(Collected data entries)
☆ ☆ ☆ ☆
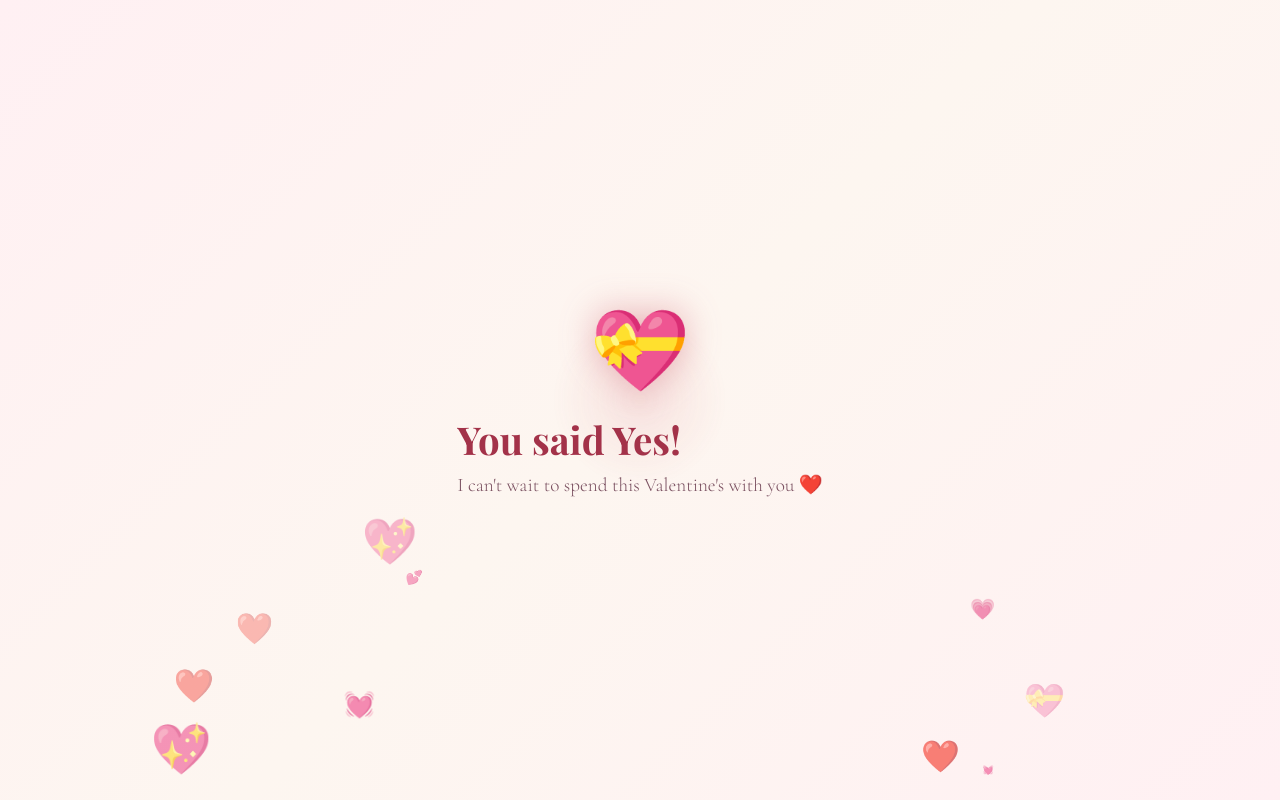
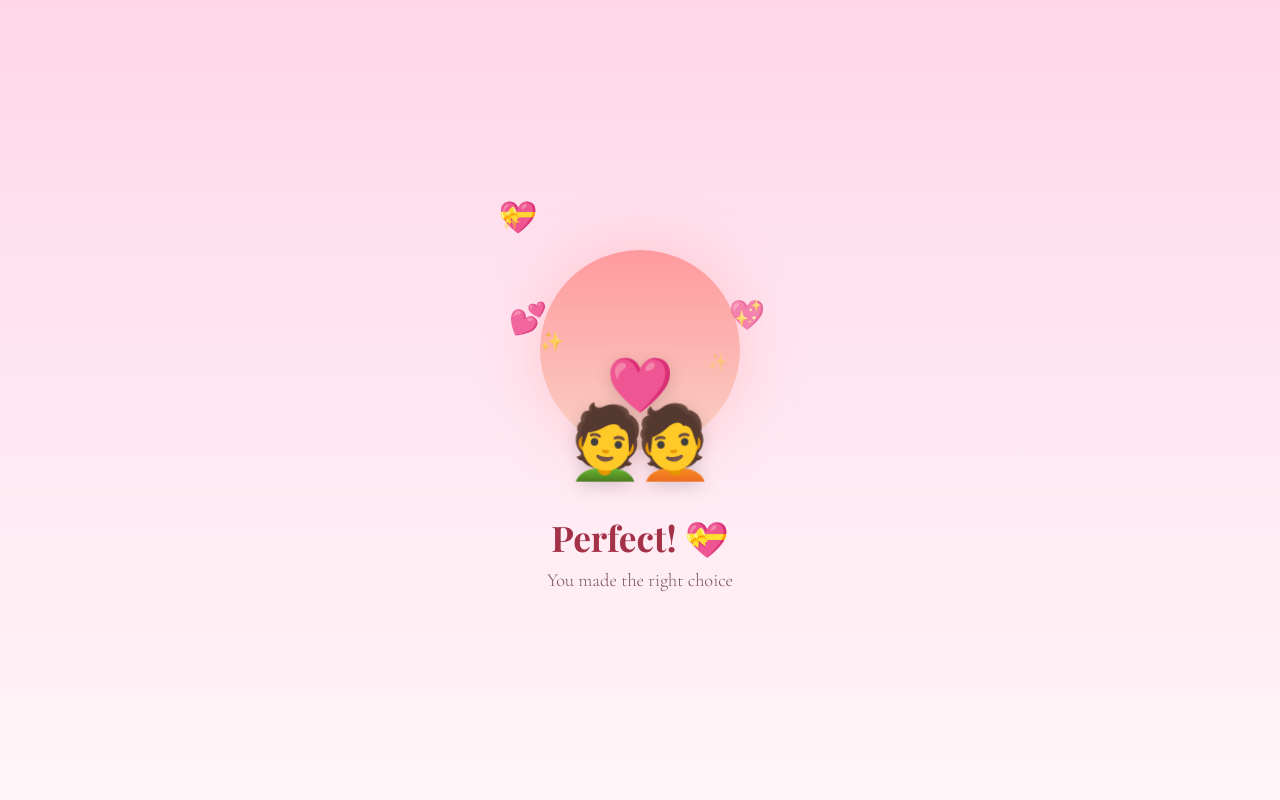
Before and after one commit to Shivamani999/Valentine.ai, a plain HTML site: page index.html in a window 1280 px wide. Both pictures are taken after a click on the button "Yes". Drawn offline with nearby package versions, Linux system fonts and the light colour scheme; a web font is replaced by a local one.

Commit message:
Valentine

```diff
--- a/index.html
+++ b/index.html
@@ -121,13 +121,6 @@
   }
   .btn-no:hover { box-shadow: 0 4px 16px rgba(0,0,0,.12); }
 
-  .no-hint {
-    margin-top: 28px; font-size: 0.88rem;
-    color: var(--text-light);
-    opacity: 0; transition: opacity .4s ease;
-  }
-  .no-hint.visible { opacity: 1; }
-
   .celebration-overlay {
     position: fixed; inset: 0;
     background: linear-gradient(135deg, #fff0f3 0%, #fdf6f0 50%, #fff0f3 100%);
@@ -190,6 +183,115 @@
     40%  { opacity: .9; }
     100% { transform: var(--sp-end) scale(0); opacity: 0; }
   }
+
+  /* ══════════════════════════════════════════════════
+     LOVE SCENERY (bounces in first after Yes click)
+     ══════════════════════════════════════════════════ */
+  .scenery-overlay {
+    position: fixed; inset: 0;
+    background: linear-gradient(to bottom, #ffd6e8 0%, #ffe4f0 40%, #fff5f8 100%);
+    z-index: 99;
+    display: flex;
+    flex-direction: column;
+    align-items: center;
+    justify-content: center;
+    opacity: 0;
+    pointer-events: none;
+    transition: opacity .5s ease;
+  }
+  .scenery-overlay.show { opacity: 1; pointer-events: auto; }
+
+  .scenery-container {
+    position: relative;
+    transform: scale(0);
+    animation: bounceIn .8s cubic-bezier(.68,-0.55,.27,1.55) forwards;
+  }
+  @keyframes bounceIn {
+    0%   { transform: scale(0) rotate(-5deg); }
+    60%  { transform: scale(1.08) rotate(2deg); }
+    100% { transform: scale(1) rotate(0deg); }
+  }
+
+  /* scenic illustration - couple silhouette */
+  .couple-scene {
+    position: relative;
+    width: 280px;
+    height: 280px;
+    margin-bottom: 24px;
+  }
+
+  /* sunset circle background */
+  .sunset-bg {
+    position: absolute;
+    width: 200px; height: 200px;
+    top: 40px; left: 50%;
+    transform: translateX(-50%);
+    border-radius: 50%;
+    background: linear-gradient(to bottom, #ff9a9e 0%, #fad0c4 100%);
+    box-shadow: 0 0 60px rgba(255,154,158,.4);
+  }
+
+  /* couple silhouette */
+  .couple {
+    position: absolute;
+    bottom: 0; left: 50%;
+    transform: translateX(-50%);
+    font-size: 7rem;
+    filter: drop-shadow(0 4px 8px rgba(0,0,0,.15));
+    z-index: 2;
+  }
+
+  /* floating hearts around couple */
+  .scene-heart {
+    position: absolute;
+    font-size: 1.8rem;
+    animation: floatHeart 3s ease-in-out infinite;
+  }
+  .scene-heart:nth-child(1) { top: 20px;  left: 20px;  animation-delay: 0s; }
+  .scene-heart:nth-child(2) { top: 40px;  right: 30px; animation-delay: .5s; }
+  .scene-heart:nth-child(3) { top: 100px; left: 10px;  animation-delay: 1s; }
+  .scene-heart:nth-child(4) { top: 90px;  right: 15px; animation-delay: 1.5s; }
+
+  @keyframes floatHeart {
+    0%, 100% { transform: translateY(0) scale(1); opacity: .6; }
+    50%      { transform: translateY(-12px) scale(1.1); opacity: 1; }
+  }
+
+  /* stars scattered */
+  .scene-star {
+    position: absolute;
+    font-size: 1.2rem;
+    animation: twinkle 2s ease-in-out infinite;
+  }
+  .scene-star:nth-child(5) { top: 10px;  left: 60px;  animation-delay: 0s; }
+  .scene-star:nth-child(6) { top: 30px;  right: 70px; animation-delay: .7s; }
+  .scene-star:nth-child(7) { top: 120px; left: 40px;  animation-delay: 1.4s; }
+  .scene-star:nth-child(8) { top: 140px; right: 50px; animation-delay: 2.1s; }
+
+  @keyframes twinkle {
+    0%, 100% { opacity: .3; transform: scale(.8); }
+    50%      { opacity: 1; transform: scale(1.2); }
+  }
+
+  .scenery-text {
+    text-align: center;
+    animation: fadeInUp .6s ease .3s both;
+  }
+  .scenery-text h2 {
+    font-family: 'Playfair Display', serif;
+    font-size: 2.2rem; font-weight: 700;
+    color: var(--rose-dark);
+    margin-bottom: 8px;
+  }
+  .scenery-text p {
+    font-size: 1.15rem;
+    color: var(--text-light);
+    font-weight: 300;
+  }
+  @keyframes fadeInUp {
+    from { opacity: 0; transform: translateY(20px); }
+    to   { opacity: 1; transform: translateY(0); }
+  }
 </style>
 </head>
 <body>
@@ -205,10 +307,32 @@
       <button class="btn btn-yes" id="btnYes">Yes</button>
       <button class="btn btn-no"  id="btnNo">No</button>
     </div>
-    <p class="no-hint" id="noHint">Nice try… but that button doesn't want to cooperate 😉</p>
   </div>
 </div>
 
+<!-- Love Scenery (shows first after Yes click) -->
+<div class="scenery-overlay" id="sceneryOverlay">
+  <div class="scenery-container">
+    <div class="couple-scene">
+      <div class="sunset-bg"></div>
+      <div class="couple">💑</div>
+      <span class="scene-heart">💕</span>
+      <span class="scene-heart">💖</span>
+      <span class="scene-heart">💗</span>
+      <span class="scene-heart">💝</span>
+      <span class="scene-star">✨</span>
+      <span class="scene-star">✨</span>
+      <span class="scene-star">✨</span>
+      <span class="scene-star">✨</span>
+    </div>
+    <div class="scenery-text">
+      <h2>Perfect! 💝</h2>
+      <p>You made the right choice</p>
+    </div>
+  </div>
+</div>
+
+<!-- Celebration overlay (shows after scenery) -->
 <div class="celebration-overlay" id="celebOverlay">
   <div class="glow-ring"></div>
   <div class="celeb-heart">💝</div>
@@ -222,8 +346,8 @@
 (function(){
   const btnNo   = document.getElementById('btnNo');
   const btnYes  = document.getElementById('btnYes');
-  const noHint  = document.getElementById('noHint');
   const card    = document.getElementById('mainCard');
+  const scenery = document.getElementById('sceneryOverlay');
   const overlay = document.getElementById('celebOverlay');
 
   let escaped = false, cachedBtnW = 0, cachedBtnH = 0;
@@ -233,6 +357,22 @@
   let attempts = 0, lastDodgeTime = 0;
   btnNo.addEventListener('mouseenter', dodge);
   btnNo.addEventListener('mousemove',  dodge);
+
+  // ── playful messages that replace "No" each time ──
+  const buttonMessages = [
+    "No",
+    "Really?? 🥺",
+    "Try again 🥰",
+    "Nope! 💕",
+    "Not yet 😏",
+    "Sure? 💖",
+    "Maybe… 😘",
+    "Still no 😂",
+    "Click Yes 👀",
+    "Come on 🙈",
+    "Seriously? 😜",
+    "Yes is better 💝"
+  ];
 
   function dodge(){
     const now = Date.now();
@@ -278,20 +418,31 @@
     y = Math.max(safeMinY, Math.min(y, safeMaxY));
     btnNo.style.left = x+'px';
     btnNo.style.top  = y+'px';
-    if(attempts === 1) noHint.classList.add('visible');
+
+    // change button text to next message
+    btnNo.textContent = buttonMessages[attempts % buttonMessages.length];
   }
 
   btnYes.addEventListener('click', function(){
+    // fade out card
     card.style.transition = 'opacity .4s ease, transform .4s ease';
     card.style.opacity    = '0';
     card.style.transform  = 'scale(.92)';
 
     setTimeout(function(){
       card.style.display = 'none';
-      overlay.classList.add('show');
-      spawnBurstHearts(overlay);
-      spawnFloatingHearts(overlay);
-      spawnSparkles(overlay);
+
+      // show scenery with bounce animation
+      scenery.classList.add('show');
+
+      // after 2.5s, transition to celebration
+      setTimeout(function(){
+        scenery.classList.remove('show');
+        overlay.classList.add('show');
+        spawnBurstHearts(overlay);
+        spawnFloatingHearts(overlay);
+        spawnSparkles(overlay);
+      }, 2500);
     }, 420);
   });
 
```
☆ ☆ ☆ ☆
What the exercise asks: For the string "card", filter the data and copy out each line where it occurs.

Response box:
   const card    = document.getElementById('mainCard');
+    // fade out card
     card.style.transition = 'opacity .4s ease, transform .4s ease';
     card.style.opacity    = '0';
     card.style.transform  = 'scale(.92)';
       card.style.display = 'none';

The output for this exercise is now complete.